Andrea Kirsh reviews V. S. Gaitonde: Painting as Process, Painting as Life at Guggenheim Museum, New York, on view through February 11, 2015.

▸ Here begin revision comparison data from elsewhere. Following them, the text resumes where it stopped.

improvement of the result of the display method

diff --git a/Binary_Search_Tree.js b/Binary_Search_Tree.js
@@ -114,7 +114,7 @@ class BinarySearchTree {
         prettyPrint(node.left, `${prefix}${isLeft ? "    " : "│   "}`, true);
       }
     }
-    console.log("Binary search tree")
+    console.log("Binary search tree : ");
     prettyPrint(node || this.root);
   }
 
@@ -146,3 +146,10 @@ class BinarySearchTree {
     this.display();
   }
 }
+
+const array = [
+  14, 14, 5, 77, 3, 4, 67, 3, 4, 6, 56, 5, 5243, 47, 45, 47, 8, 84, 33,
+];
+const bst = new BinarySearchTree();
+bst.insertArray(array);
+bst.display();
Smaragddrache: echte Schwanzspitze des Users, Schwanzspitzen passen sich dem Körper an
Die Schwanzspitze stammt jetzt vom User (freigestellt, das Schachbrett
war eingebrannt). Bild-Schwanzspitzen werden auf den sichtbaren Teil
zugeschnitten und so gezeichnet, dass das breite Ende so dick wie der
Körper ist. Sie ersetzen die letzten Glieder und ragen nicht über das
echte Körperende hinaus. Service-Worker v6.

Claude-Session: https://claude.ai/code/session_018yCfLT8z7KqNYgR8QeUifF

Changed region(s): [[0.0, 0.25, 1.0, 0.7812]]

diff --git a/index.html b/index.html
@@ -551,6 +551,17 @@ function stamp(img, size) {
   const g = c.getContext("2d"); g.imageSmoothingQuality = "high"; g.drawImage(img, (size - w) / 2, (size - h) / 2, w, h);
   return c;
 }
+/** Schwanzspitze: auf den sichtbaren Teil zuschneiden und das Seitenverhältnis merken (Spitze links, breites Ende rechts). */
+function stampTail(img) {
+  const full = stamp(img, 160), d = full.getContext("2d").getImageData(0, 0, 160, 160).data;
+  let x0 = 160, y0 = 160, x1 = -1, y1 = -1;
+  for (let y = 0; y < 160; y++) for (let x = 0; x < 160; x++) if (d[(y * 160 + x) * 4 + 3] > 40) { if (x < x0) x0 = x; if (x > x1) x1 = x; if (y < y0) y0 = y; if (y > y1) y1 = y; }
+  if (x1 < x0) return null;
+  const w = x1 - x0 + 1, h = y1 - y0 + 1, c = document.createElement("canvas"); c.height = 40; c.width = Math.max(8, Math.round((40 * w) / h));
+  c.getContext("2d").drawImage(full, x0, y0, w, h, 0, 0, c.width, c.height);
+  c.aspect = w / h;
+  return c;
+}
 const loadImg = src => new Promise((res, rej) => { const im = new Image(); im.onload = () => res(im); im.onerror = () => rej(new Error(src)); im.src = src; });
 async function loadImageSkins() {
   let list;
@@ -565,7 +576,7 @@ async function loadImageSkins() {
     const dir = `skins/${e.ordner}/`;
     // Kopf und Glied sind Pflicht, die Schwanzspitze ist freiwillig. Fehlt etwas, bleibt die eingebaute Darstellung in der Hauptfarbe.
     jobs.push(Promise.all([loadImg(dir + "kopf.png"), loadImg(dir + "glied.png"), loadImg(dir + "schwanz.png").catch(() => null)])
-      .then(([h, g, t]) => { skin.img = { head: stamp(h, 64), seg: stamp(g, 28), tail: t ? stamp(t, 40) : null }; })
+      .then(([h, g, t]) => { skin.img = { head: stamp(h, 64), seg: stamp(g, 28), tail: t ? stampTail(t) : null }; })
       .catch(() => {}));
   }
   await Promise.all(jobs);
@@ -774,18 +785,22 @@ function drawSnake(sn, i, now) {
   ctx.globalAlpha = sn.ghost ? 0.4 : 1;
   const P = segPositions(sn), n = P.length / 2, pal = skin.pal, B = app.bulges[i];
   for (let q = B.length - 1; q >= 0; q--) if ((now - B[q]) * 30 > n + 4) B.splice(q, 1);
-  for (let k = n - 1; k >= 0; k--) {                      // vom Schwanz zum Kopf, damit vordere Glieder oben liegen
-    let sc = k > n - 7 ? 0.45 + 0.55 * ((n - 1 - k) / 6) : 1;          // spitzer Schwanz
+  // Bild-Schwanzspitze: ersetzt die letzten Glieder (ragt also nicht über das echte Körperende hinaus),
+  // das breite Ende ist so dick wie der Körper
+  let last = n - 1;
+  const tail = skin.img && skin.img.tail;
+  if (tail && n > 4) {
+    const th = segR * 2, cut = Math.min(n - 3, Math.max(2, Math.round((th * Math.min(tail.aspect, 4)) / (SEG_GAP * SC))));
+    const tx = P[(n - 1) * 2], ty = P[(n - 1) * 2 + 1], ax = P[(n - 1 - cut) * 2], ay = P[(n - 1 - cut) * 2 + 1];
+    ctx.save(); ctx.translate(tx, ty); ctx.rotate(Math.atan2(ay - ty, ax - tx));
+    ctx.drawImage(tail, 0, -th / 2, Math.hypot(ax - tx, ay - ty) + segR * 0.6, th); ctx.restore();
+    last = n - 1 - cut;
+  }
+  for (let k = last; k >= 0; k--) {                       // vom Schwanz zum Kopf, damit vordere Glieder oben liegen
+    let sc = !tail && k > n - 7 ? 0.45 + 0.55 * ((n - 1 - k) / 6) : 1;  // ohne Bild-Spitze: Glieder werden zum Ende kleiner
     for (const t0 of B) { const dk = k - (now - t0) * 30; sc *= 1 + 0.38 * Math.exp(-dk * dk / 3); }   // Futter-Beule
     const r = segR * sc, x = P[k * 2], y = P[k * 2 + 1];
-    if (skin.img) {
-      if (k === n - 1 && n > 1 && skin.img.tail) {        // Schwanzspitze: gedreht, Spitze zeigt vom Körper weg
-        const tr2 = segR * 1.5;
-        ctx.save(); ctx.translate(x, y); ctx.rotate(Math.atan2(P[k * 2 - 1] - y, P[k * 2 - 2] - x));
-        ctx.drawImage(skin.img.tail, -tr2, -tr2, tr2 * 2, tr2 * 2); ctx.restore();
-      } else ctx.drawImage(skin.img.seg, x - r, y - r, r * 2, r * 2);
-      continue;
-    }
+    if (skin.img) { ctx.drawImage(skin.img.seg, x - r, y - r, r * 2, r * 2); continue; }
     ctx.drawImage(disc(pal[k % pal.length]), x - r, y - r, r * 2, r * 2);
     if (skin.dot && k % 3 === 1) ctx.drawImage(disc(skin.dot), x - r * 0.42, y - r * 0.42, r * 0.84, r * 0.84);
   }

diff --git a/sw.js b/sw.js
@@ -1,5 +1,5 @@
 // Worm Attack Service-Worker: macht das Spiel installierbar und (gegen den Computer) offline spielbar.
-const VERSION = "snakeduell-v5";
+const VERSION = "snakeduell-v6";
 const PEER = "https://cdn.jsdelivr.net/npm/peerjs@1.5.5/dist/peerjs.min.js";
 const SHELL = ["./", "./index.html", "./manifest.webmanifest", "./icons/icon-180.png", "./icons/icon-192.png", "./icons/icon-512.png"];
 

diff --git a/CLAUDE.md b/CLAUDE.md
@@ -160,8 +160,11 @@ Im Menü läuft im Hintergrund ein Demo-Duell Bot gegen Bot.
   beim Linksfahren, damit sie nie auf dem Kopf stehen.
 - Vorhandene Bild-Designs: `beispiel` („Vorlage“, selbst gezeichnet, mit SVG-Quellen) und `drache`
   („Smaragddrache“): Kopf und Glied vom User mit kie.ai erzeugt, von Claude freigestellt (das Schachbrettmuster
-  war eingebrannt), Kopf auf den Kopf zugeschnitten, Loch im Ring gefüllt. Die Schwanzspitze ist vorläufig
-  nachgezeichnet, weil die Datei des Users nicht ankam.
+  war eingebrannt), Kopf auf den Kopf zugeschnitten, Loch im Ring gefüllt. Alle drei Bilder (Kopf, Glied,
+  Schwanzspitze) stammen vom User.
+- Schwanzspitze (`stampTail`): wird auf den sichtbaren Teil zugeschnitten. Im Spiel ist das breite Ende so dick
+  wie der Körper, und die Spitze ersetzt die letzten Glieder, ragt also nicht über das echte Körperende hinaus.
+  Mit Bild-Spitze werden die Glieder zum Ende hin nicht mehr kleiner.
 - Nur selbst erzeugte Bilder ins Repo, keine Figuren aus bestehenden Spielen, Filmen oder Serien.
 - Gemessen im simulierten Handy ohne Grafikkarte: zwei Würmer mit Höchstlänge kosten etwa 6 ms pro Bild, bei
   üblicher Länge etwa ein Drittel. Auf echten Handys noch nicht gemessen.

Kirsh writes that seeing the show is "imperative for anyone wishing to engage with modern, non-Western art of the 1960s–1990s. Beyond that, it offers an intensely rich vision of the possibilities of painting… Gaitonde’s highly individual technique involved multiple layers of paint, some translucent, others opaque. This resulted in paintings with a seemingly indefinite, mysterious sense of space buried within them, and surfaces that clearly do not tell the entire story. According to the research of Sandhini Poddar, guest curator of the exhibition, Gaitonde applied his paint with palette knives and via a process in which he painted torn pieces of newspaper, which he used to transfer the paint to his canvases, in a process akin to monoprinting. This borrowing of techniques from printmaking to create technically complex paintings characterizes Paul Klee’s work, and is another thing I believe Gaitonde learned from Klee."